Your bluff is more likely to work when there are big bets at stake (like in no-limit games) and fewer players to face you down.
- What’s my position?
The later the position, the more bluffing becomes an option. Out of position, it’s easier to end up in trouble.
- What’s my table image?
Tight-cautious players can get away with (and tend to be the target of) bluffs more than if you’re fast and loose – or have been caught bluffing.
- What hand am I representing? Can I carry it off?
Against someone good, you need to represent a specific hand and play it convincingly, down to your last chip if you have to.
- Am I getting in too deep? Is it a trap?
Before trying to trick someone else, make sure they’re not doing the same to you. Especially if you can’t afford to find out.
- Am I making the right size bet?
Bet too little and you’ll get called – so get your image right, know what hand you’re representing, and act confidently.
- What are the stack sizes?
Big stacks can bluff and call bluffs easily. Short stacks will if they’re desperate.
- What’s the board like?
Lots of draws or small cards are not going to help your bluff. But a scare card (the ace your opponent doesn’t like), could be your ticket.
Want to get some practice? Try some of our 1 on 1 tournaments. Once you get the hang of bluffing, raising and calling on two cards, you’ll realise how much fun playing on instinct can be.
Know your opponent
Meet some common player types who may – or may not – be ripe for a bluff.
- Mr or Ms Clueless. As the saying goes, “If they don’t know what they’re doing, how can you?” These guys are way too unpredictable to risk chips on. Leave well alone.
- The bully. An extreme version of the loose-aggressive player, this type will pick on weaker players, either as a tactic, or because they have more ego than brains. Decide which and act accordingly.

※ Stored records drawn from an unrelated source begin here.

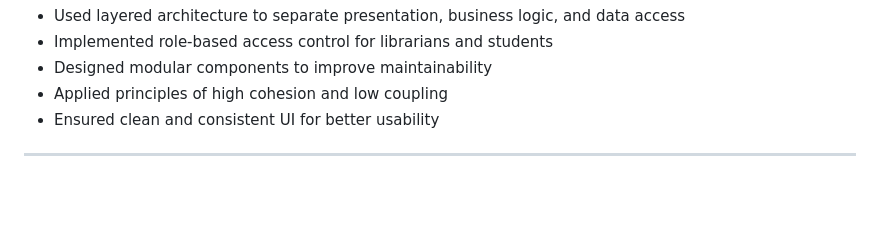
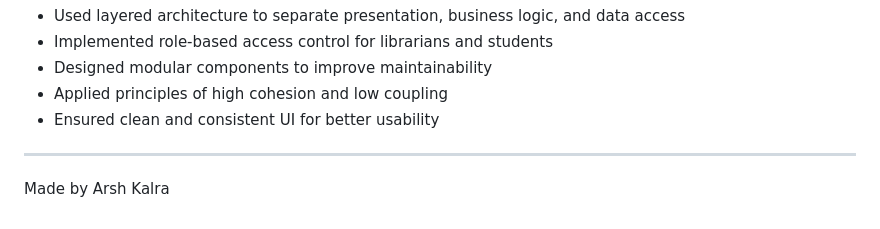
Before and after one commit to arshkalra17/online-library-management-system, a Markdown page: README.md, the part around the change. Drawn GitHub-style; blank space fills up the shorter version.

Commit message:
Add author name to README

```diff
--- a/README.md
+++ b/README.md
@@ -168,3 +168,5 @@ This separation improves maintainability, scalability, and ease of future enhanc
 - Ensured clean and consistent UI for better usability
 
 ---
+
+Made by Arsh Kalra
```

- The A-Z game player. This is a usually-great player who not only has a B game, but also a C, D, E, F and G game. You need to spot when someone’s below par and find a way to take advantage of it.
- The on-tilt player. This player is visibly off the rails, whether it’s down to alcohol, a bad beat or fear of the high stakes. Play whenever you have a hand and, chances are, it’ll pay off eventually.
- The ABC or ‘textbook’ player (more common in limit games). This player is solid but predictable, so respect their plays and try to wrong-foot them by thinking and playing outside the box.
- Instinct vs maths players (usually found in no-limit and limit games respectively). The first relies on gut feeling in almost all situations, while the other puts their faith in the numbers. In either case, you’ve got an opportunity to exploit their blind side.
- The young gun. People say players often get more restrained with age, so you might want to bear the age of your opponent in mind.
- The gambler, or ‘action player’. Unlike a bully or loose-aggressive type, this player is here for the thrill. Be patient and they’ll most likely give you the money in the end.
- The recreational player. This player’s just here for fun (or to learn), and considers losses as payment for the experience. It’s fairly easy to win money off them, but treat them with respect – you want them to keep showing up, after all.
- The chameleon. This is the ultimate opponent, with no obvious pattern to their play (and no single strategy that’ll help you beat them). Be sure to watch and learn – but don’t try and fool them as they’ll probably be one step ahead.
As you move up the levels, you will start to come up against more solid players, with individual flaws you can take advantage of, for example:
- If a player limps and folds to a raise too often, raise more to steal their money
- If they are overly aggressive pre-flop, re-steal by re-raising them with a wider range
- If they’re not continuation betting enough, steal the pot on the flop
- If they do it too much, raise them or call with weak holdings and ‘float’, hoping to steal later in the hand
Ask a top player what they’d do in a given situation, and more often than not they’ll say, “It depends.” Poker is a game of situations and players, and as such, there are no hard and fast rules about when you should bluff.